WEDNESDAY, Oct. 27, 2010 (HealthDay News) -- Although many Americans are aware of the dangers associated with high blood pressure and many are controlling the condition, the prevalence of high blood pressure, also known as hypertension, hasn't changed in a decade, health officials report.
According to a new report from the U.S. Centers for Disease Control and Prevention, 30 percent of American adults suffer from hypertension.
"Overall, the prevalence of high blood pressure hasn't changed over the last 10 years," said lead author Sarah Yoon, an epidemiologist at CDC's National Center for Health Statistics.
In fact, the prevalence of hypertension did not change significantly, regardless of race, ethnicity, sex or age, she noted.
"However, there have been significant increases in high blood pressure awareness, treatment and control among people with high blood pressure over the same time period," Yoon added.
Part of the reason that treatment and awareness of hypertension has increased while the prevalence of the condition remains stagnant is the ongoing obesity epidemic and the aging population, both of which tend to produce more hypertensives, Yoon explained.
So, more people become hypertensive even as more people keep their blood pressure controlled, she explained.
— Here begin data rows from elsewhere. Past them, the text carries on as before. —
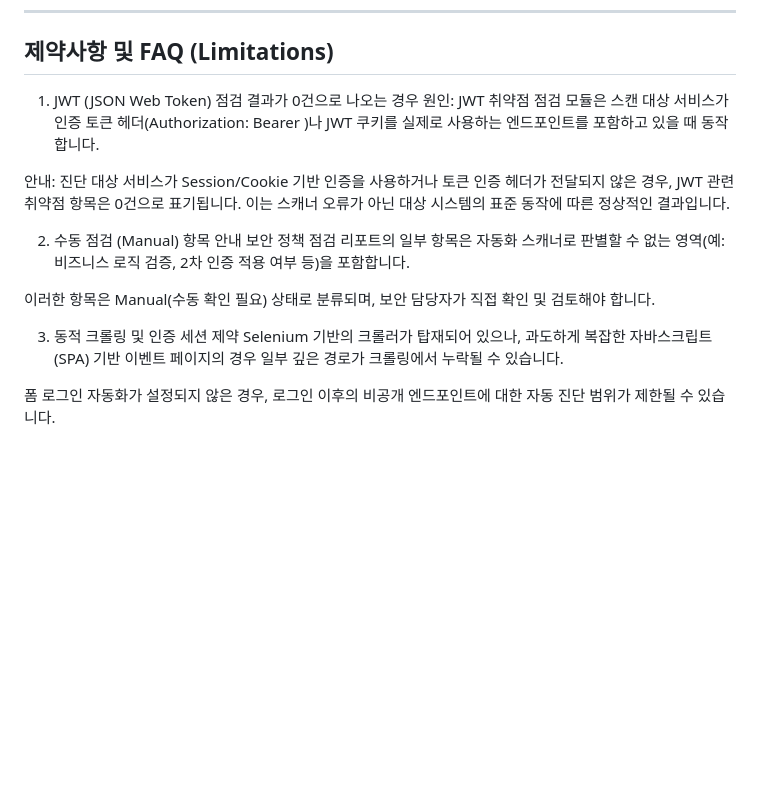
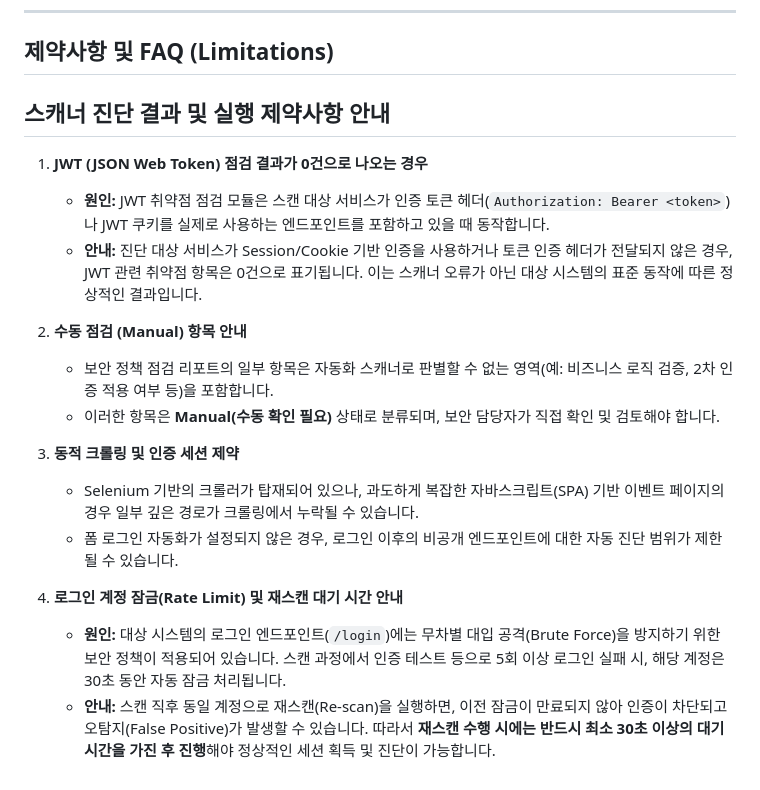
Before and after one commit to dbsdud0120/E-COPS-vacation-project, a Markdown page: README.md, the part around the change. Drawn GitHub-style; blank space fills up the shorter version.

```diff
--- a/README.md
+++ b/README.md
@@ -187,17 +187,20 @@ docker-compose ps
 
 ## 제약사항 및 FAQ (Limitations)
 
-1. JWT (JSON Web Token) 점검 결과가 0건으로 나오는 경우
-원인: JWT 취약점 점검 모듈은 스캔 대상 서비스가 인증 토큰 헤더(Authorization: Bearer <token>)나 JWT 쿠키를 실제로 사용하는 엔드포인트를 포함하고 있을 때 동작합니다.
+## 스캐너 진단 결과 및 실행 제약사항 안내
 
-안내: 진단 대상 서비스가 Session/Cookie 기반 인증을 사용하거나 토큰 인증 헤더가 전달되지 않은 경우, JWT 관련 취약점 항목은 0건으로 표기됩니다. 이는 스캐너 오류가 아닌 대상 시스템의 표준 동작에 따른 정상적인 결과입니다.
+1. **JWT (JSON Web Token) 점검 결과가 0건으로 나오는 경우**
+   - **원인:** JWT 취약점 점검 모듈은 스캔 대상 서비스가 인증 토큰 헤더(`Authorization: Bearer <token>`)나 JWT 쿠키를 실제로 사용하는 엔드포인트를 포함하고 있을 때 동작합니다.
+   - **안내:** 진단 대상 서비스가 Session/Cookie 기반 인증을 사용하거나 토큰 인증 헤더가 전달되지 않은 경우, JWT 관련 취약점 항목은 0건으로 표기됩니다. 이는 스캐너 오류가 아닌 대상 시스템의 표준 동작에 따른 정상적인 결과입니다.
 
-2. 수동 점검 (Manual) 항목 안내
-보안 정책 점검 리포트의 일부 항목은 자동화 스캐너로 판별할 수 없는 영역(예: 비즈니스 로직 검증, 2차 인증 적용 여부 등)을 포함합니다.
+2. **수동 점검 (Manual) 항목 안내**
+   - 보안 정책 점검 리포트의 일부 항목은 자동화 스캐너로 판별할 수 없는 영역(예: 비즈니스 로직 검증, 2차 인증 적용 여부 등)을 포함합니다.
+   - 이러한 항목은 **Manual(수동 확인 필요)** 상태로 분류되며, 보안 담당자가 직접 확인 및 검토해야 합니다.
 
-이러한 항목은 Manual(수동 확인 필요) 상태로 분류되며, 보안 담당자가 직접 확인 및 검토해야 합니다.
+3. **동적 크롤링 및 인증 세션 제약**
+   - Selenium 기반의 크롤러가 탑재되어 있으나, 과도하게 복잡한 자바스크립트(SPA) 기반 이벤트 페이지의 경우 일부 깊은 경로가 크롤링에서 누락될 수 있습니다.
+   - 폼 로그인 자동화가 설정되지 않은 경우, 로그인 이후의 비공개 엔드포인트에 대한 자동 진단 범위가 제한될 수 있습니다.
 
-3. 동적 크롤링 및 인증 세션 제약
-Selenium 기반의 크롤러가 탑재되어 있으나, 과도하게 복잡한 자바스크립트(SPA) 기반 이벤트 페이지의 경우 일부 깊은 경로가 크롤링에서 누락될 수 있습니다.
-
-폼 로그인 자동화가 설정되지 않은 경우, 로그인 이후의 비공개 엔드포인트에 대한 자동 진단 범위가 제한될 수 있습니다.
+4. **로그인 계정 잠금(Rate Limit) 및 재스캔 대기 시간 안내**
+   - **원인:** 대상 시스템의 로그인 엔드포인트(`/login`)에는 무차별 대입 공격(Brute Force)을 방지하기 위한 보안 정책이 적용되어 있습니다. 스캔 과정에서 인증 테스트 등으로 5회 이상 로그인 실패 시, 해당 계정은 30초 동안 자동 잠금 처리됩니다.
+   - **안내:** 스캔 직후 동일 계정으로 재스캔(Re-scan)을 실행하면, 이전 잠금이 만료되지 않아 인증이 차단되고 오탐지(False Positive)가 발생할 수 있습니다. 따라서 **재스캔 수행 시에는 반드시 최소 30초 이상의 대기 시간을 가진 후 진행**해야 정상적인 세션 획득 및 진단이 가능합니다.
```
Highlights of the report include:
- No change in the prevalence of high blood pressure among U.S. adults, including whites, blacks, and Mexican Americans.
- More blacks have high blood pressure than whites or Mexican Americans.
- Among those with high blood pressure, the percentage who were aware of their condition increased from 69.6 percent in 1999-2000 to 80.6 percent in 2007-2008.
- The percentage of those with hypertension treated with drugs increased from 60.2 percent in 1999-2000 to 73.7 percent in 2007-2008.
- The percentage of adults who control their blood pressure increased from 30.3 percent in 1999-2000 to 48.4 percent in 2007-2008.
These data were gathered from the National Health and Nutrition Examination Surveys (NHANES).
Commenting on the report, Dr. Gregg Fonarow, a professor of cardiology at the University of California, Los Angeles, said that "high blood pressure represents a major modifiable cause of heart attack, heart failure, stroke, kidney failure and premature death in the United States."
This new data from the CDC shows that, due to collective efforts, significant progress has been made in the awareness, treatment and control of hypertension, he said.
"After decades of very little progress, the percent of adults with high blood pressure who have their high blood pressure controlled increased substantially," Fonarow said.
"Nevertheless, with slightly over 50 percent of adults with high blood pressure still having not achieved adequate control of their blood pressure, much work remains to fully implement effective cardiovascular preventive measures nationwide," he added.
For more information on high blood pressure, visit the American Heart Association.